Old cobblestone streets, waves crashing at the base of limestone cliffs, old women in black shawls sipping espresso in the morning. Ah yes. Sicily. This month's virtual wine tasting event, Wine Blogging Wednesday is all about Sicilian red wine.
The Curto family is judged by some to be newcomers in the winemaking trade in Sicily. It's easy to understand why. After all, they've only been making wine since 1670, quite a few hundred years less than some of their neighbors. Just around the time that the town of Charleston (in what would be South Carolina about 100 years later) was being settled, the family began farming grapes, along with their crops of almonds, olives, carrots, grain, and other typical products.
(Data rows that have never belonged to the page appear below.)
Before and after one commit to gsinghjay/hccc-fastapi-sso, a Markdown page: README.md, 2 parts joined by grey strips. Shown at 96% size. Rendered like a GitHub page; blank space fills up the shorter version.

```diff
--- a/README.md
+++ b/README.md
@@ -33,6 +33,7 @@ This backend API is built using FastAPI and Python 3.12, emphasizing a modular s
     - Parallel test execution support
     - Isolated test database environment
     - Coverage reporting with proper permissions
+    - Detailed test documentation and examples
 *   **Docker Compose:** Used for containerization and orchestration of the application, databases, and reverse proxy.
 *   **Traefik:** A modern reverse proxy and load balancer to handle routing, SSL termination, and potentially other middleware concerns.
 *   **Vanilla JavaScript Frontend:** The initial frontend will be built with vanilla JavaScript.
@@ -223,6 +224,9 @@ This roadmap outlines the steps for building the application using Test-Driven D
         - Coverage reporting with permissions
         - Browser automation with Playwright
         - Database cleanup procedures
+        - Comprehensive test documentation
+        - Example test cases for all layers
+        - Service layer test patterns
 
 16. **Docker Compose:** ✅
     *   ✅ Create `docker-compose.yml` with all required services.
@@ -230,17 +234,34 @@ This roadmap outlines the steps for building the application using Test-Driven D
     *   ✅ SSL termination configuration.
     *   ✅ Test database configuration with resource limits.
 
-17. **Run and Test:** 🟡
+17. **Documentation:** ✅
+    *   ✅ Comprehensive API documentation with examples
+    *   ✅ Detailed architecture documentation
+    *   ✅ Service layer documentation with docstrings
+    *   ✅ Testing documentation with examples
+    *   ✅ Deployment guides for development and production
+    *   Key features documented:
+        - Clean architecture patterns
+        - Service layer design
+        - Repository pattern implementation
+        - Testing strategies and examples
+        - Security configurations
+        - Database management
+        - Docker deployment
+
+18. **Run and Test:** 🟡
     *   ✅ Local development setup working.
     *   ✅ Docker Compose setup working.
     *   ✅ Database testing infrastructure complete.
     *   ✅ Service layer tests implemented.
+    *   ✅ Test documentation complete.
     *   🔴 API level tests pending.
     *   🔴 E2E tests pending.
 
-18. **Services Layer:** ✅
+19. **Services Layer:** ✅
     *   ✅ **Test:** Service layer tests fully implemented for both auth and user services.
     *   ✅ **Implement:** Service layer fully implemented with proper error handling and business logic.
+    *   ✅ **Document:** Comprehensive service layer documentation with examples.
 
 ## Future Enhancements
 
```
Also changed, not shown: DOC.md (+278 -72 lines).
Antica Azienda Agraria Curto, otherwise known as the Curto family farm, is located in a region of Sicily known as Ispica, a fertile region between the provinces of Ragusa and Siracusa, which has recently been recognized by UNESCO for its historical importance. This region also happens to be the ancient center of cultivation for Sicily's famous native grape: Nero d'Avola. Literally the sunniest place in all of Italy, these sloping plains that back up against the low Iblean Mountains are limestone rich and hot and dry, receiving very little annual rainfall. In the evenings, however, cool sea breezes sweep through the landscape of vineyards that seem to be everywhere.
The vines that the Curto family tends are very old, and have been described as miniature olive trees, twisted and gnarled from the heat of the day and from years of head-pruning. These vines naturally yield very little fruit, giving up less than two tons per acre for wine.
This wine is 100% Nero d' Avola, and comes from a vineyard in a town called Pachino in the Eloro DOC appellation. The grapes are usually harvested in the first two weeks of September, and after crushing are soaked with their skins for 5 to 8 days before fermentation begins. The wine is aged in steel barrels for 18 months, and then in French oak for 6 months before being bottle aged for a final 12 months before release. At only 13% alcohol it is a great example of how it is possible to have a rich, dynamic red wine without being 15% alcohol.
This wine is a medium ruby color with a slight hint of brick to it. It has a rich, thick nose filled with aromas of smoked meats, caramel, incense and a hint of cherry. In the mouth it is tart with primary flavors of sour cherry, raspberry, dust, and leather wrapped in fuzzy tannins. The finish is substantial and incorporates notes of mixed spices and a slight lingering animal aspect, that is hard to describe, but is more pleasant than not. This is a very distinctive wine with a strong personality that is hard not to love.
This is a great wine to go with smoky meats of all kinds, and would be a lovely accompaniment to something as simple as a barbecue.
Overall Score: 9/9.5
How Much?: $25
I got this wine from my favorite source of Italian wines, Wine Expo in Los Angeles. Give the guys down there a call and they can hook you up: (310) 828-4428.
A wine book like no other. Photographs, essays, and wine recommendations. Learn more.
Tallying the Damage from the Napa Quake Vinography Images: A Sea of Blue Vinography Unboxed: Week of September 14, 2014 The Taste of Something New: Introducing Solminer Wines Vinography Images: Swift Work Social Media Answers the Question: Where Did Australian Wine Go Wrong Hourglass, Napa Valley: Current and Upcoming Releases Drought Problems? Just Have an Earthquake Vinography Images: Just One Vinography Unboxed: Week of September 1, 2014
Masuizumi Junmai Daiginjo, Toyama Prefecture Wine.Com Gives Retailers (and Consumers) the Finger 1961 Hospices de Beaune Emile Chandesais, Burgundy Wine Over Time The Better Half of My Palate 1999 KirÃ¡lyudvar "Lapis" Tokaji Furmint, Hungary What's Allowed in Your Wine and Winemaking Why Community Tasting Notes Sites Will Fail Appreciating Wine in Context The Soul vs. The Market 1989 Fiorano Botte 48 Semillion,Italy